■ RECORDS TO USE ■
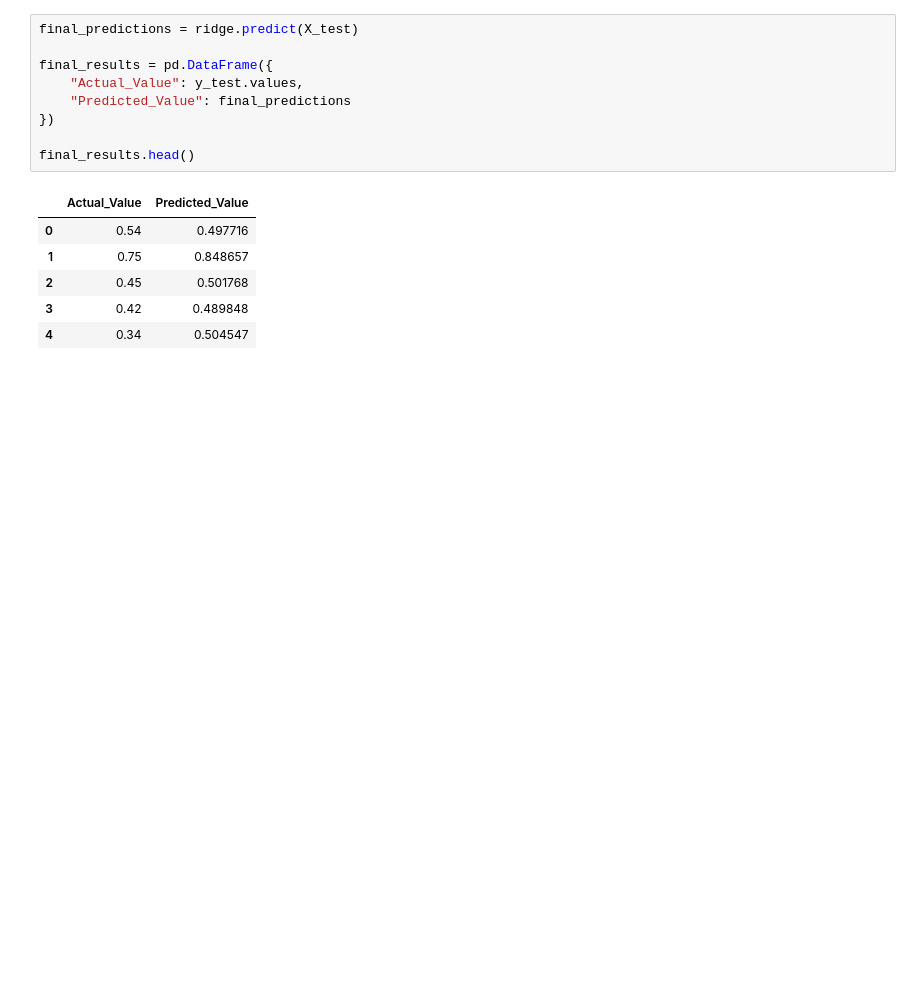
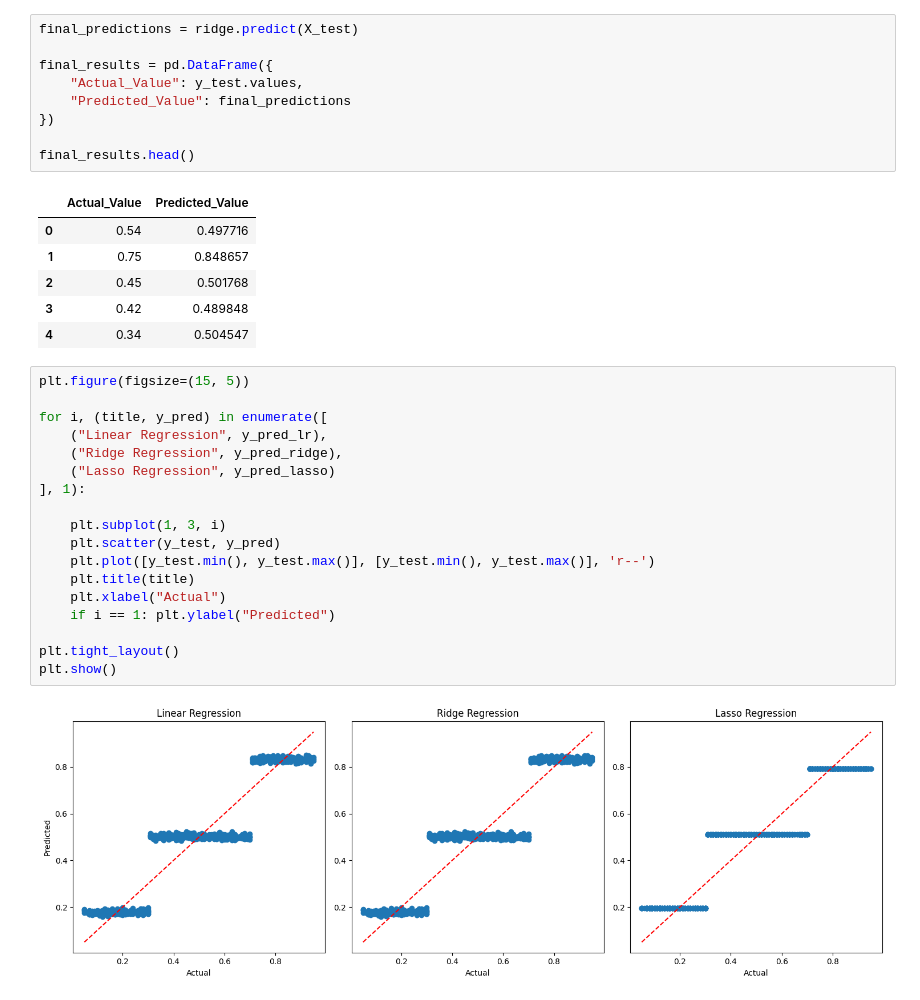
Before and after one commit to hashini596/AI-Impact-on-Jobs-2030, a Jupyter notebook: new1.ipynb, the cells around one changed output. Cells and saved outputs as stored; diff of their text form; blank space fills up the shorter version.

Commit message:
summary plots

```diff
--- a/new1.ipynb
+++ b/new1.ipynb
@@ -461,3 +461,23 @@ final_results.head()
 | 2 | 0.45 | 0.501768 |
 | 3 | 0.42 | 0.489848 |
 | 4 | 0.34 | 0.504547 |
+# %%
+plt.figure(figsize=(15, 5))
+
+for i, (title, y_pred) in enumerate([
+    ("Linear Regression", y_pred_lr),
+    ("Ridge Regression", y_pred_ridge),
+    ("Lasso Regression", y_pred_lasso)
+], 1):
+
+    plt.subplot(1, 3, i)
+    plt.scatter(y_test, y_pred)
+    plt.plot([y_test.min(), y_test.max()], [y_test.min(), y_test.max()], 'r--')
+    plt.title(title)
+    plt.xlabel("Actual")
+    if i == 1: plt.ylabel("Predicted")
+
+plt.tight_layout()
+plt.show()
+# %% [output]
+[figure, added]
```
Also changed, not shown: parts of 2 cells of this notebook.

■ TO DO ■
Work out how many lines in the data above contain the word "figure" and respond with that number only.

■ SOLUTION FOR THIS EXERCISE ■
2